Problem description
Each entry has to be set down again with no alteration.

Supplied information

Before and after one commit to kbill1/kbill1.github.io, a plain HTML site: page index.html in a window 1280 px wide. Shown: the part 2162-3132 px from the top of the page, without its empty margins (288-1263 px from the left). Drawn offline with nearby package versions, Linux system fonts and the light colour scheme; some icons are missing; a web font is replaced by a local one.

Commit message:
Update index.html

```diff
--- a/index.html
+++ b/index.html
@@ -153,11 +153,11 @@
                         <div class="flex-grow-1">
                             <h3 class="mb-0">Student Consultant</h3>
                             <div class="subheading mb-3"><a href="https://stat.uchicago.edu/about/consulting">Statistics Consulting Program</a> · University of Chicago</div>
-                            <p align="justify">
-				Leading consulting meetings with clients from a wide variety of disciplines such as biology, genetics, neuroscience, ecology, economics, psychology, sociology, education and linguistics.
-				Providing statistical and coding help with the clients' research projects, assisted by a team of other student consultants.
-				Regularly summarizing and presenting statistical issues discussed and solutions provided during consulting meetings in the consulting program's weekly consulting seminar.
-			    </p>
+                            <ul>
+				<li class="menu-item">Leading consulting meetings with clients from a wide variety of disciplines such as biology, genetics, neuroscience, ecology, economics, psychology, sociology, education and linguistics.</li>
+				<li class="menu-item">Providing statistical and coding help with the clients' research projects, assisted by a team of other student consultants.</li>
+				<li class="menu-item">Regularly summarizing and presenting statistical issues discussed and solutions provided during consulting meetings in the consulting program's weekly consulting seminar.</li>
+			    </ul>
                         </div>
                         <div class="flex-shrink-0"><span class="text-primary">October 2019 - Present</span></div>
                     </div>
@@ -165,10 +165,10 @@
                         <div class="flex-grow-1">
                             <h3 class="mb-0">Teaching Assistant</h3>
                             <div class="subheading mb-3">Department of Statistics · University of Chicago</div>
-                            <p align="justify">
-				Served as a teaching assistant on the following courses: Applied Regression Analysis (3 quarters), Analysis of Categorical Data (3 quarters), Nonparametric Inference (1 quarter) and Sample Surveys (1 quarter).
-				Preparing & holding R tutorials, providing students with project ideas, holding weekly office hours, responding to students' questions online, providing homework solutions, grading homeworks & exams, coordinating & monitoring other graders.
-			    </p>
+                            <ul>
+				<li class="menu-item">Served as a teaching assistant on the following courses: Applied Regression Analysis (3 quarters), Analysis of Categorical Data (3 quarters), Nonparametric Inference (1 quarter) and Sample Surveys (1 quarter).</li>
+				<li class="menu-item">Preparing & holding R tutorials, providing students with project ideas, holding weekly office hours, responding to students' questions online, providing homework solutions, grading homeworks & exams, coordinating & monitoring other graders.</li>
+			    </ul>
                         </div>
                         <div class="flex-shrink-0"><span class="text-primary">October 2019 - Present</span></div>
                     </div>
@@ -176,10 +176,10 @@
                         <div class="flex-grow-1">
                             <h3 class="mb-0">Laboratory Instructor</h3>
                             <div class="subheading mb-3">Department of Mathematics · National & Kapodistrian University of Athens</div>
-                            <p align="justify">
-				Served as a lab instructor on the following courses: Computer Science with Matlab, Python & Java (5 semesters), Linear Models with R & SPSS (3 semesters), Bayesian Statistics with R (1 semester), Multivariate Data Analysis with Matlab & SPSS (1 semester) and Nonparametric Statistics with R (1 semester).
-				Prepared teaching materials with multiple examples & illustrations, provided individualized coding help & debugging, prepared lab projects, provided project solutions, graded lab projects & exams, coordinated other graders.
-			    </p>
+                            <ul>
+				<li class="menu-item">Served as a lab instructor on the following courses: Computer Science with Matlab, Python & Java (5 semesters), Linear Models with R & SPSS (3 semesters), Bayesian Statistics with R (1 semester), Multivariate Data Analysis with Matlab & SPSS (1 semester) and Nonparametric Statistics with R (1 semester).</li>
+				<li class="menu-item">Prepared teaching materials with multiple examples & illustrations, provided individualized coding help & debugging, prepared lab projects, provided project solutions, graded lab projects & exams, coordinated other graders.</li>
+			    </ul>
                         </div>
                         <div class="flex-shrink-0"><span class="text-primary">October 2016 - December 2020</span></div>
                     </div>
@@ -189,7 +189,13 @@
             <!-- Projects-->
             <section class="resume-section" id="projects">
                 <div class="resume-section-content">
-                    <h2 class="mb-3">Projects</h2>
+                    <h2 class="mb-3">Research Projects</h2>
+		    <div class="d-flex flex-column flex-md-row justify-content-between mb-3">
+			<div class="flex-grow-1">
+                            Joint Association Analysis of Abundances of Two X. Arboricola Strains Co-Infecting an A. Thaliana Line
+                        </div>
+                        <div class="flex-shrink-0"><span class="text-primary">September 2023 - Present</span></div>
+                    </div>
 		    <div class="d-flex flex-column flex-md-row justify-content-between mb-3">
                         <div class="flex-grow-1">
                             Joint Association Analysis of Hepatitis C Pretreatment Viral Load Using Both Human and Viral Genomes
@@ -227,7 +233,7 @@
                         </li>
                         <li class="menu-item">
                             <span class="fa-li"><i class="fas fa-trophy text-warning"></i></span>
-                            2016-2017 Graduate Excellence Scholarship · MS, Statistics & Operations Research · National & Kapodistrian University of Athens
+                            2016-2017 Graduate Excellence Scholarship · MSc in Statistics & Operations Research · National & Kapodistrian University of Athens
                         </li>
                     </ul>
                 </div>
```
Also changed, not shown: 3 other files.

Reply
Before and after one commit to kbill1/kbill1.github.io, a plain HTML site: page index.html in a window 1280 px wide. Shown: the part 2162-3132 px from the top of the page, without its empty margins (288-1263 px from the left). Drawn offline with nearby package versions, Linux system fonts and the light colour scheme; some icons are missing; a web font is replaced by a local one.

Commit message:
Update index.html

```diff
--- a/index.html
+++ b/index.html
@@ -153,11 +153,11 @@
                         <div class="flex-grow-1">
                             <h3 class="mb-0">Student Consultant</h3>
                             <div class="subheading mb-3"><a href="https://stat.uchicago.edu/about/consulting">Statistics Consulting Program</a> · University of Chicago</div>
-                            <p align="justify">
-				Leading consulting meetings with clients from a wide variety of disciplines such as biology, genetics, neuroscience, ecology, economics, psychology, sociology, education and linguistics.
-				Providing statistical and coding help with the clients' research projects, assisted by a team of other student consultants.
-				Regularly summarizing and presenting statistical issues discussed and solutions provided during consulting meetings in the consulting program's weekly consulting seminar.
-			    </p>
+                            <ul>
+				<li class="menu-item">Leading consulting meetings with clients from a wide variety of disciplines such as biology, genetics, neuroscience, ecology, economics, psychology, sociology, education and linguistics.</li>
+				<li class="menu-item">Providing statistical and coding help with the clients' research projects, assisted by a team of other student consultants.</li>
+				<li class="menu-item">Regularly summarizing and presenting statistical issues discussed and solutions provided during consulting meetings in the consulting program's weekly consulting seminar.</li>
+			    </ul>
                         </div>
                         <div class="flex-shrink-0"><span class="text-primary">October 2019 - Present</span></div>
                     </div>
@@ -165,10 +165,10 @@
                         <div class="flex-grow-1">
                             <h3 class="mb-0">Teaching Assistant</h3>
                             <div class="subheading mb-3">Department of Statistics · University of Chicago</div>
-                            <p align="justify">
-				Served as a teaching assistant on the following courses: Applied Regression Analysis (3 quarters), Analysis of Categorical Data (3 quarters), Nonparametric Inference (1 quarter) and Sample Surveys (1 quarter).
-				Preparing & holding R tutorials, providing students with project ideas, holding weekly office hours, responding to students' questions online, providing homework solutions, grading homeworks & exams, coordinating & monitoring other graders.
-			    </p>
+                            <ul>
+				<li class="menu-item">Served as a teaching assistant on the following courses: Applied Regression Analysis (3 quarters), Analysis of Categorical Data (3 quarters), Nonparametric Inference (1 quarter) and Sample Surveys (1 quarter).</li>
+				<li class="menu-item">Preparing & holding R tutorials, providing students with project ideas, holding weekly office hours, responding to students' questions online, providing homework solutions, grading homeworks & exams, coordinating & monitoring other graders.</li>
+			    </ul>
                         </div>
                         <div class="flex-shrink-0"><span class="text-primary">October 2019 - Present</span></div>
                     </div>
@@ -176,10 +176,10 @@
                         <div class="flex-grow-1">
                             <h3 class="mb-0">Laboratory Instructor</h3>
                             <div class="subheading mb-3">Department of Mathematics · National & Kapodistrian University of Athens</div>
-                            <p align="justify">
-				Served as a lab instructor on the following courses: Computer Science with Matlab, Python & Java (5 semesters), Linear Models with R & SPSS (3 semesters), Bayesian Statistics with R (1 semester), Multivariate Data Analysis with Matlab & SPSS (1 semester) and Nonparametric Statistics with R (1 semester).
-				Prepared teaching materials with multiple examples & illustrations, provided individualized coding help & debugging, prepared lab projects, provided project solutions, graded lab projects & exams, coordinated other graders.
-			    </p>
+                            <ul>
+				<li class="menu-item">Served as a lab instructor on the following courses: Computer Science with Matlab, Python & Java (5 semesters), Linear Models with R & SPSS (3 semesters), Bayesian Statistics with R (1 semester), Multivariate Data Analysis with Matlab & SPSS (1 semester) and Nonparametric Statistics with R (1 semester).</li>
+				<li class="menu-item">Prepared teaching materials with multiple examples & illustrations, provided individualized coding help & debugging, prepared lab projects, provided project solutions, graded lab projects & exams, coordinated other graders.</li>
+			    </ul>
                         </div>
                         <div class="flex-shrink-0"><span class="text-primary">October 2016 - December 2020</span></div>
                     </div>
@@ -189,7 +189,13 @@
             <!-- Projects-->
             <section class="resume-section" id="projects">
                 <div class="resume-section-content">
-                    <h2 class="mb-3">Projects</h2>
+                    <h2 class="mb-3">Research Projects</h2>
+		    <div class="d-flex flex-column flex-md-row justify-content-between mb-3">
+			<div class="flex-grow-1">
+                            Joint Association Analysis of Abundances of Two X. Arboricola Strains Co-Infecting an A. Thaliana Line
+                        </div>
+                        <div class="flex-shrink-0"><span class="text-primary">September 2023 - Present</span></div>
+                    </div>
 		    <div class="d-flex flex-column flex-md-row justify-content-between mb-3">
                         <div class="flex-grow-1">
                             Joint Association Analysis of Hepatitis C Pretreatment Viral Load Using Both Human and Viral Genomes
@@ -227,7 +233,7 @@
                         </li>
                         <li class="menu-item">
                             <span class="fa-li"><i class="fas fa-trophy text-warning"></i></span>
-                            2016-2017 Graduate Excellence Scholarship · MS, Statistics & Operations Research · National & Kapodistrian University of Athens
+                            2016-2017 Graduate Excellence Scholarship · MSc in Statistics & Operations Research · National & Kapodistrian University of Athens
                         </li>
                     </ul>
                 </div>
```
Also changed, not shown: 3 other files.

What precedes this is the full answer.